• [Work item] Your answer is one number, how many lines in the entries include "setCanvasSize".

[[ Excerpted records, beginning ]]

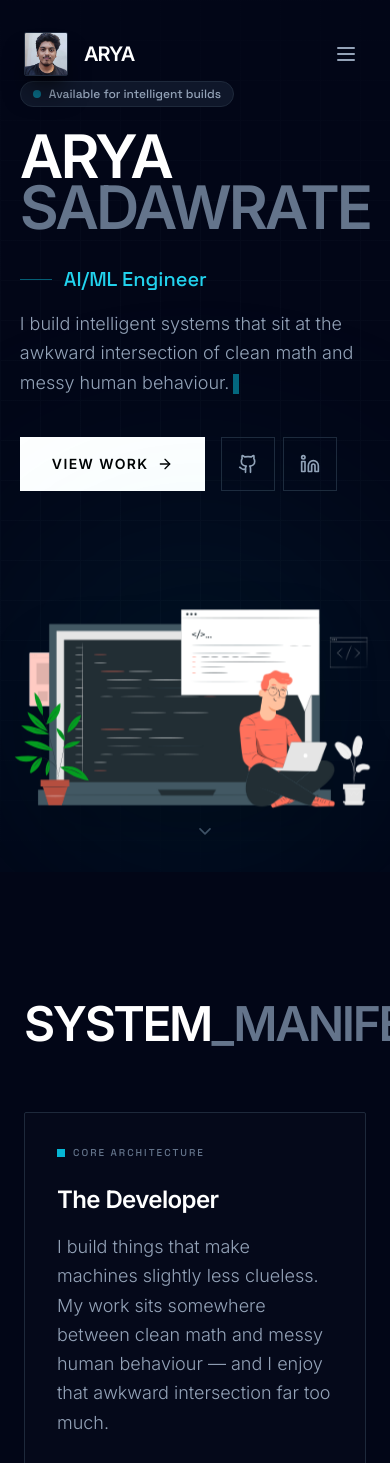
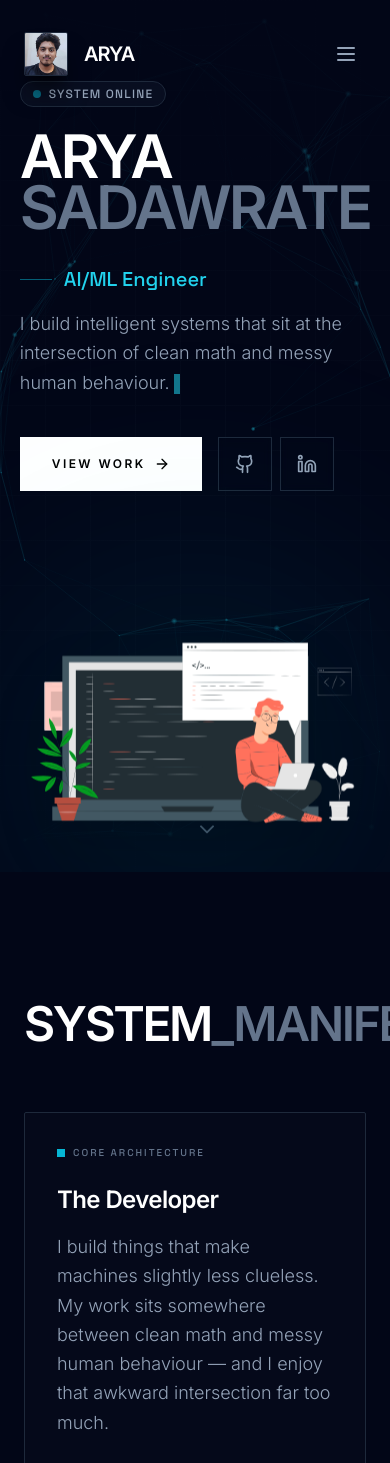
Before and after one commit to aryasadawrate19/my-portfolio, a React (Vite) app: page / in a window 390 px wide. Shown: the top 1463 px of the page. Built offline with nearby package versions, Linux system fonts and the light colour scheme.

Commit message:
Re added the neural network pattern in the background

```diff
--- a/src/components/Hero.tsx
+++ b/src/components/Hero.tsx
@@ -1,69 +1,218 @@
-import { useEffect, useState, useRef } from "react";
-import { ArrowRight, Github, Linkedin, ChevronDown } from "lucide-react";
+import { useEffect, useRef, useState } from "react";
+import { ChevronDown, ArrowRight, Github, Linkedin } from "lucide-react";
 import Lottie from "lottie-react";
 import { motion } from "framer-motion";
 import devAnimation from "../assets/Developer.json";
 
 export default function Hero() {
+  const canvasRef = useRef<HTMLCanvasElement>(null);
+  const lottieRef = useRef<HTMLDivElement>(null);
   const [displayText, setDisplayText] = useState("");
-  const lottieRef = useRef<HTMLDivElement>(null);
-  const fullText = "I build intelligent systems that sit at the awkward intersection of clean math and messy human behaviour.";
+  const fullText = "I build intelligent systems that sit at the intersection of clean math and messy human behaviour.";
 
-  // Typing animation logic
+  // ✍️ Typing animation
   useEffect(() => {
     let currentIndex = 0;
     const interval = setInterval(() => {
       setDisplayText(fullText.slice(0, currentIndex));
       currentIndex++;
       if (currentIndex > fullText.length) clearInterval(interval);
-    }, 30);
+    }, 40);
     return () => clearInterval(interval);
   }, []);
 
-  // Interactive 3D tilt effect
+  // 🌌 REINSTATED: Original Sophisticated Particle logic
+  useEffect(() => {
+    const canvas = canvasRef.current;
+    if (!canvas) return;
+    const ctx = canvas.getContext("2d");
+    if (!ctx) return;
+    const dpr = Math.max(1, window.devicePixelRatio || 1);
+
+    const setCanvasSize = () => {
+      const w = window.innerWidth;
+      const h = window.innerHeight;
+      canvas.style.width = `${w}px`;
+      canvas.style.height = `${h}px`;
+      canvas.width = Math.round(w * dpr);
+      canvas.height = Math.round(h * dpr);
+      ctx.setTransform(dpr, 0, 0, dpr, 0, 0);
+    };
+
+    setCanvasSize();
+
+    const nodeCount = 45;
+    const nodes = Array.from({ length: nodeCount }, () => ({
+      x: Math.random() * window.innerWidth,
+      y: Math.random() * window.innerHeight,
+      vx: (Math.random() - 0.5) * 0.8,
+      vy: (Math.random() - 0.5) * 0.8,
+      pulse: Math.random() * Math.PI * 2,
+    }));
+
+    let mouseX = window.innerWidth / 2;
+    let mouseY = window.innerHeight / 2;
+    const onPointerMove = (e: PointerEvent) => {
+      mouseX = e.clientX;
+      mouseY = e.clientY;
+    };
+    canvas.addEventListener("pointermove", onPointerMove);
+
+    let rafId = 0;
+    let isVisible = document.visibilityState === "visible";
+
+    const animateParticles = () => {
+      if (!isVisible) {
+        rafId = requestAnimationFrame(animateParticles);
+        return;
+      }
+
+      ctx.clearRect(0, 0, window.innerWidth, window.innerHeight);
+
+      nodes.forEach((node, i) => {
+        node.x += node.vx;
+        node.y += node.vy;
+        node.pulse += 0.03;
+
+        const dxm = mouseX - node.x;
+        const dym = mouseY - node.y;
+        const distToMouse2 = dxm * dxm + dym * dym;
+
+        // Mouse repulsion
+        if (distToMouse2 < 200 * 200) {
+          node.x -= dxm * 0.003;
+          node.y -= dym * 0.003;
+        }
+
+        if (node.x < 0 || node.x > window.innerWidth) node.vx *= -1;
+        if (node.y < 0 || node.y > window.innerHeight) node.vy *= -1;
+
+        const pulseSize = 2 + Math.sin(node.pulse) * 1.5;
+        ctx.beginPath();
+        ctx.arc(node.x, node.y, pulseSize, 0, Math.PI * 2);
+        const gradient = ctx.createRadialGradient(node.x, node.y, 0, node.x, node.y, pulseSize);
+        gradient.addColorStop(0, "rgba(34, 211, 238, 0.8)");
+        gradient.addColorStop(1, "rgba(34, 211, 238, 0)");
+        ctx.fillStyle = gradient;
+        ctx.fill();
+
+        for (let j = i + 1; j < nodes.length; j++) {
+          const other = nodes[j];
+          const dx = node.x - other.x;
+          const dy = node.y - other.y;
+          const dist2 = dx * dx + dy * dy;
+          const maxDist = 180;
+          const maxDist2 = maxDist * maxDist;
+          if (dist2 < maxDist2) {
+            const opacity = 0.2 * (1 - dist2 / maxDist2);
+            ctx.beginPath();
+            ctx.moveTo(node.x, node.y);
+            ctx.lineTo(other.x, other.y);
+            ctx.strokeStyle = `rgba(34, 211, 238, ${opacity})`;
+            ctx.lineWidth = 1;
+            ctx.stroke();
+          }
+        }
+      });
+
+      rafId = requestAnimationFrame(animateParticles);
+    };
+
+    const onVisibility = () => { isVisible = document.visibilityState === "visible"; };
+    document.addEventListener("visibilitychange", onVisibility);
+    rafId = requestAnimationFrame(animateParticles);
+
+    const handleResize = () => {
+      setCanvasSize();
+      nodes.forEach((n) => {
+        n.x = Math.min(n.x, window.innerWidth);
+        n.y = Math.min(n.y, window.innerHeight);
+      });
+    };
+
+    window.addEventListener("resize", handleResize);
+
+    return () => {
+      cancelAnimationFrame(rafId);
+      canvas.removeEventListener("pointermove", onPointerMove);
+      window.removeEventListener("resize", handleResize);
+      document.removeEventListener("visibilitychange", onVisibility);
+    };
+  }, []);
+
+  // 🌀 REINSTATED: Original Tilt and Floating loop for Lottie
   useEffect(() => {
     const el = lottieRef.current;
     if (!el) return;
+
+    let tiltX = 0;
+    let tiltY = 0;
+    let floatY = 0;
+    let frame = 0;
+
     const handleMouseMove = (e: MouseEvent) => {
       const { innerWidth, innerHeight } = window;
       const x = (e.clientX - innerWidth / 2) / innerWidth;
       const y = (e.clientY - innerHeight / 2) / innerHeight;
-      // Applies the tilt based on mouse position
-      el.style.transform = `perspective(1000px) rotateX(${y * 12}deg) rotateY(${x * 12}deg)`;
+      tiltX = x * 15;
+      tiltY = y * 15;
     };
+
+    const animateLottie = () => {
+      frame += 0.02;
+      floatY = Math.sin(frame) * 10;
+
+      el.style.transform = `
+        perspective(1000px)
+        rotateX(${tiltY}deg)
+        rotateY(${tiltX}deg)
+        translateY(${floatY}px)
+      `;
+      requestAnimationFrame(animateLottie);
+    };
+
     window.addEventListener("mousemove", handleMouseMove);
-    return () => window.removeEventListener("mousemove", handleMouseMove);
+    const rafId = requestAnimationFrame(animateLottie);
+
+    return () => {
+      window.removeEventListener("mousemove", handleMouseMove);
+      cancelAnimationFrame(rafId);
+    };
   }, []);
 
   return (
     <section className="relative min-h-screen flex items-center justify-center overflow-hidden bg-slate-950 pt-20">
-      {/* Background blueprint grid */}
+
+      {/* 1. The Particle Web Canvas (Neural Network) */}
+      <canvas ref={canvasRef} className="absolute inset-0 z-0 opacity-80" />
+
+      {/* 2. The Blueprint Grid Overlay */}
       <div
-        className="absolute inset-0 z-0 opacity-[0.15]"
+        className="absolute inset-0 z-0 opacity-[0.12]"
         style={{
-          backgroundImage: `linear-gradient(#1e293b 1px, transparent 1px), linear-gradient(90deg, #1e293b 1px, transparent 1px)`,
-          backgroundSize: '40px 40px'
+          backgroundImage: `linear-gradient(to right, #1e293b 1px, transparent 1px), linear-gradient(to bottom, #1e293b 1px, transparent 1px)`,
+          backgroundSize: '45px 45px'
         }}
       />
 
-      {/* Radial fade for depth */}
-      <div className="absolute inset-0 bg-[radial-gradient(circle_at_center,_var(--tw-gradient-stops))] from-transparent via-slate-950/20 to-slate-950 z-0" />
+      {/* 3. Vignette Fade for Readability */}
+      <div className="absolute inset-0 bg-[radial-gradient(circle_at_center,_transparent_0%,_#020617_95%)] z-0 pointer-events-none" />
 
       <div className="container mx-auto px-6 relative z-10 flex flex-col md:flex-row items-center justify-between">
 
-        {/* --- LEFT: Typography focus --- */}
+        {/* --- LEFT: Content --- */}
         <motion.div
-          initial={{ opacity: 0, x: -20 }}
+          initial={{ opacity: 0, x: -30 }}
           animate={{ opacity: 1, x: 0 }}
           transition={{ duration: 0.8 }}
           className="md:w-1/2 text-left"
         >
-          <div className="inline-flex items-center gap-2 px-3 py-1 rounded-full bg-slate-900 border border-slate-800 text-slate-400 font-mono text-xs mb-6">
+          <div className="inline-flex items-center gap-2 px-3 py-1 rounded-full bg-slate-900/50 border border-slate-800 text-slate-400 font-mono text-xs mb-6 backdrop-blur-sm uppercase tracking-widest">
             <span className="flex h-2 w-2 rounded-full bg-cyan-500 animate-pulse" />
-            Available for intelligent builds
+            System Online
           </div>
 
-          <h1 className="text-6xl md:text-[5rem] font-bold tracking-tighter leading-[0.85] text-white uppercase">
+          <h1 className="text-6xl md:text-[5.5rem] font-bold tracking-tighter leading-[0.85] text-white uppercase">
             ARYA <br />
             <span className="text-slate-500">SADAWRATE</span>
           </h1>
@@ -75,67 +224,49 @@ export default function Hero() {
             </h2>
             <p className="text-slate-400 text-lg leading-relaxed max-w-md font-light min-h-[60px]">
               {displayText}
-              <span className="inline-block w-1.5 h-5 bg-cyan-500 ml-1 animate-pulse align-middle" />
+              <span className="inline-block w-1.5 h-5 bg-cyan-400 ml-1 animate-pulse align-middle" />
             </p>
           </div>
 
           <div className="mt-10 flex flex-wrap gap-4">
-            <a
-              href="#projects"
-              className="px-8 py-4 bg-white text-black font-bold text-sm tracking-widest uppercase hover:bg-cyan-400 transition-all duration-300 flex items-center gap-2 group"
-            >
-              View Work
-              <ArrowRight className="w-4 h-4 group-hover:translate-x-1 transition-transform" />
+            <a href="#projects" className="px-8 py-4 bg-white text-black font-bold text-xs tracking-[0.2em] uppercase hover:bg-cyan-400 transition-all flex items-center gap-2">
+              View Work <ArrowRight className="w-4 h-4" />
             </a>
-
             <div className="flex gap-2">
-              <a href="https://github.com/aryasadawrate19" target="_blank" className="p-4 border border-slate-800 text-slate-400 hover:text-white hover:border-slate-600 transition-all">
+              <a href="https://github.com/aryasadawrate19" target="_blank" rel="noreferrer" className="p-4 border border-slate-800 text-slate-400 hover:text-white transition-all backdrop-blur-sm">
                 <Github className="w-5 h-5" />
               </a>
-              <a href="https://www.linkedin.com/in/arya-sadawrate-894a0a305" target="_blank" className="p-4 border border-slate-800 text-slate-400 hover:text-white hover:border-slate-600 transition-all">
+              <a href="https://www.linkedin.com/in/arya-sadawrate-894a0a305" target="_blank" rel="noreferrer" className="p-4 border border-slate-800 text-slate-400 hover:text-white transition-all backdrop-blur-sm">
                 <Linkedin className="w-5 h-5" />
               </a>
             </div>
           </div>
         </motion.div>
 
-        {/* --- RIGHT: Visual content --- */}
+        {/* --- RIGHT: 3D Lottie Content --- */}
         <motion.div
           ref={lottieRef}
           initial={{ opacity: 0, scale: 0.8 }}
-          animate={{
-            opacity: 1,
-            scale: 1.1, // Enlarged for the new model
-            y: [0, -20, 0] // Smooth floating bobbing
-          }}
-          transition={{
-            opacity: { duration: 1 },
-            scale: { duration: 1 },
-            y: { duration: 5, repeat: Infinity, ease: "easeInOut" }
-          }}
+          animate={{ opacity: 1, scale: 1.15 }}
+          transition={{ duration: 1 }}
           className="md:w-1/2 flex justify-center mt-16 md:mt-0 relative will-change-transform"
           style={{ transformStyle: "preserve-3d" }}
         >
-          {/* Subtle background glow */}
-          <div className="absolute w-80 h-80 bg-cyan-500/10 blur-[120px] rounded-full" />
+          {/* Cyan Glow */}
+          <div className="absolute w-[400px] h-[400px] bg-cyan-500/10 blur-[130px] rounded-full" />
 
-          <div className="w-full max-w-[550px] relative z-10 filter contrast-[1.05]">
-            <Lottie
-              animationData={devAnimation}
-              loop={true}
-              className="w-full h-auto drop-shadow-2xl"
-            />
+          <div className="w-full max-w-[580px] relative z-10 filter contrast-[1.05] drop-shadow-2xl">
+            <Lottie animationData={devAnimation} loop={true} className="w-full h-auto" />
           </div>
         </motion.div>
       </div>
 
-      {/* Scroll Indicator */}
       <motion.div
         animate={{ y: [0, 10, 0] }}
         transition={{ repeat: Infinity, duration: 2 }}
         className="absolute bottom-10 left-1/2 -translate-x-1/2 text-slate-600"
       >
-        <ChevronDown className="w-5 h-5" />
+        <ChevronDown className="w-6 h-6" />
       </motion.div>
     </section>
   );
```
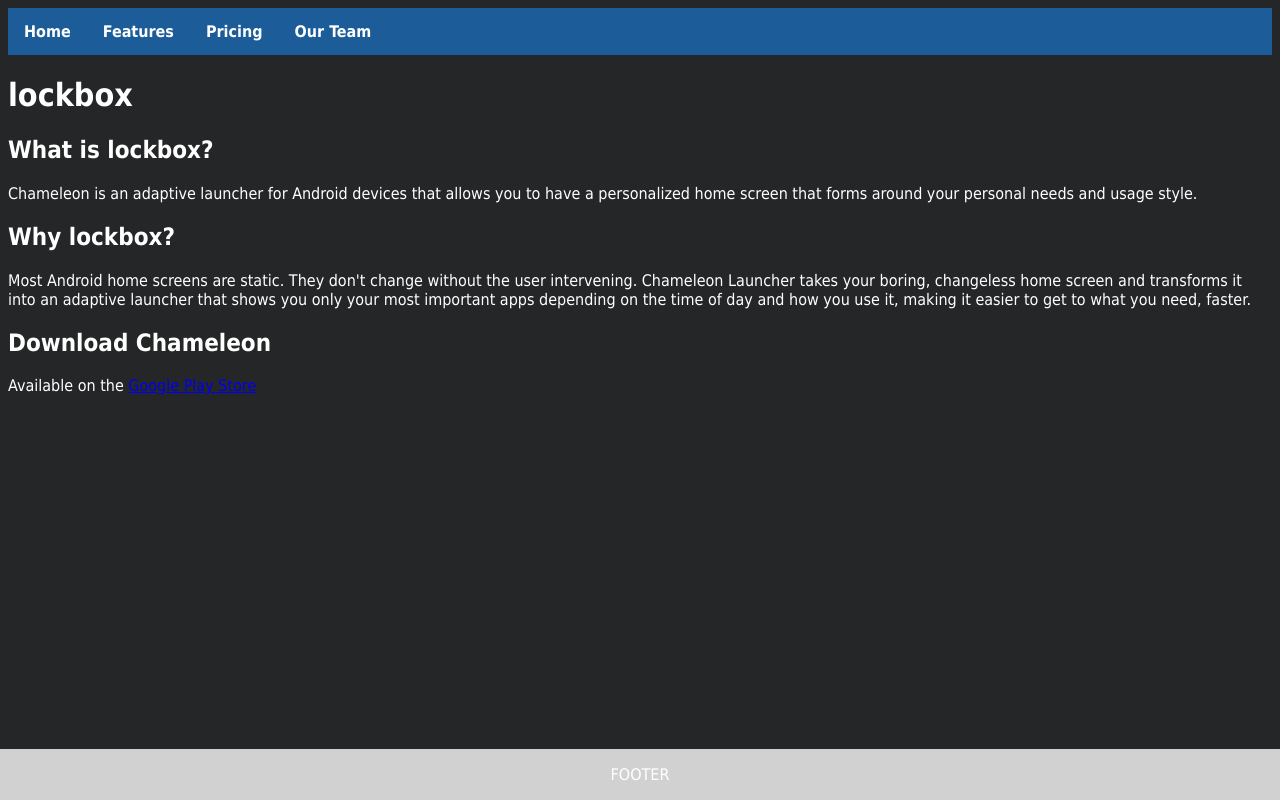
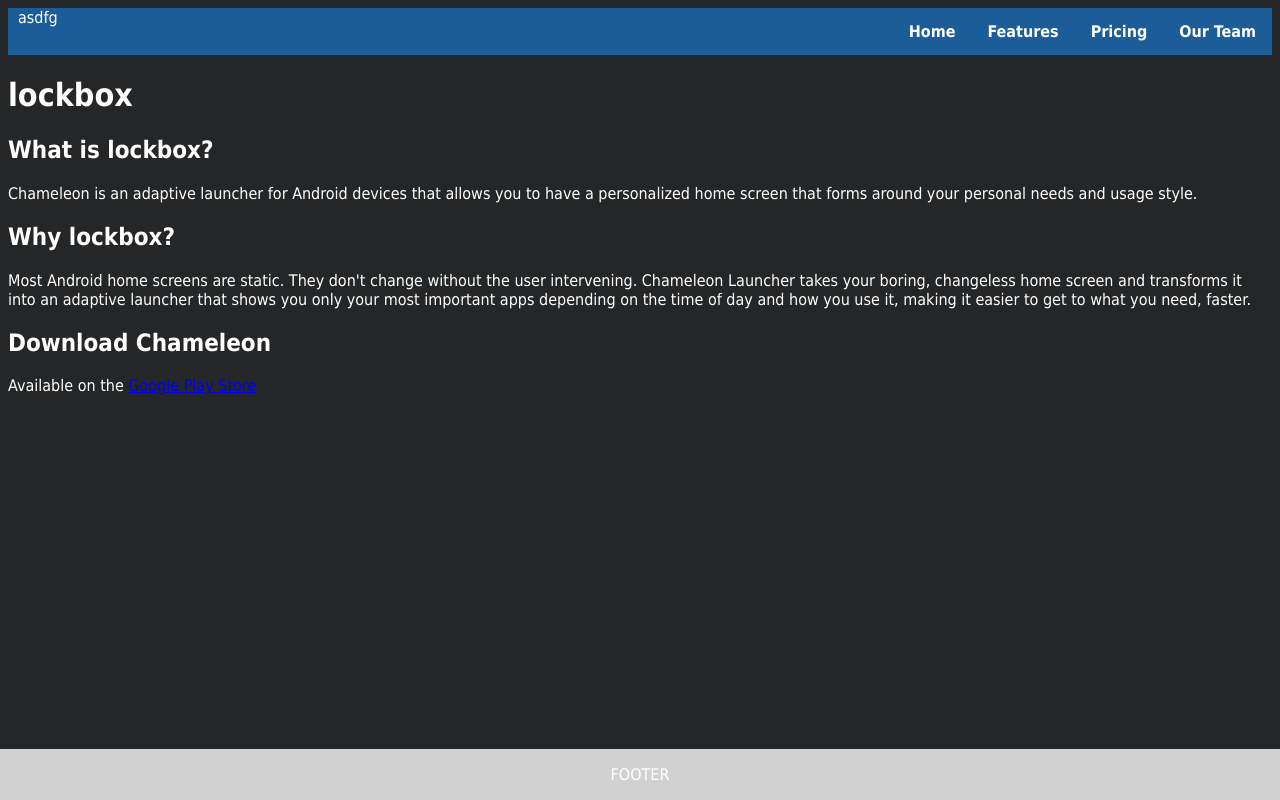
Before and after one commit to ricetech/lockbox, a plain HTML site: page public/index.html in a window 1280 px wide. Drawn offline with Linux system fonts and the light colour scheme.

Commit message:
navbar is right-aligned

```diff
--- a/public/index.html
+++ b/public/index.html
@@ -8,13 +8,17 @@
 </head>
 
 <body>
-	<nav class="navbar">
+	<nav class="titlebar">
+		<div class="logo"> asdfg</div>
+		<div class="navbar">
 			<ul>
 				<li><a href="#">Home</a></li>
 				<li><a href="features.html">Features</a></li>
 				<li><a href="pricing.html">Pricing</a></li>
 				<li><a href="team.html">Our Team</a></li>
 			</ul>
+		</div>
+
 	</nav>
 
 	<h1>lockbox</h1>
--- a/public/main.css
+++ b/public/main.css
@@ -15,13 +15,16 @@ body {
 	font-family: "Tahoma"
 }
 
+.titlebar {
+	background-color: var(--accent-1-dark);
+}
+
 .navbar ul {
 	list-style-type: none;
 	margin: 0;
 	padding: 0;
 	overflow: hidden;
 	width: 100%;
-	background-color: var(--accent-1-dark);
 }
 
 .navbar li {
@@ -53,3 +56,20 @@ body {
 	color: white;
 	font-family: "Tahoma";
 }
+
+.logo {
+	float: left;
+	width: 50%;
+	padding-left: 10px;
+}
+
+.navbar {
+	float: right;
+
+}
+
+.titlebar:after {
+	content: "";
+	display: table;
+	clear: both;
+}
```
Lines whose indentation alone changed are shown as unchanged.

[[ Excerpted records, end ]]

• [Answer for the task] 3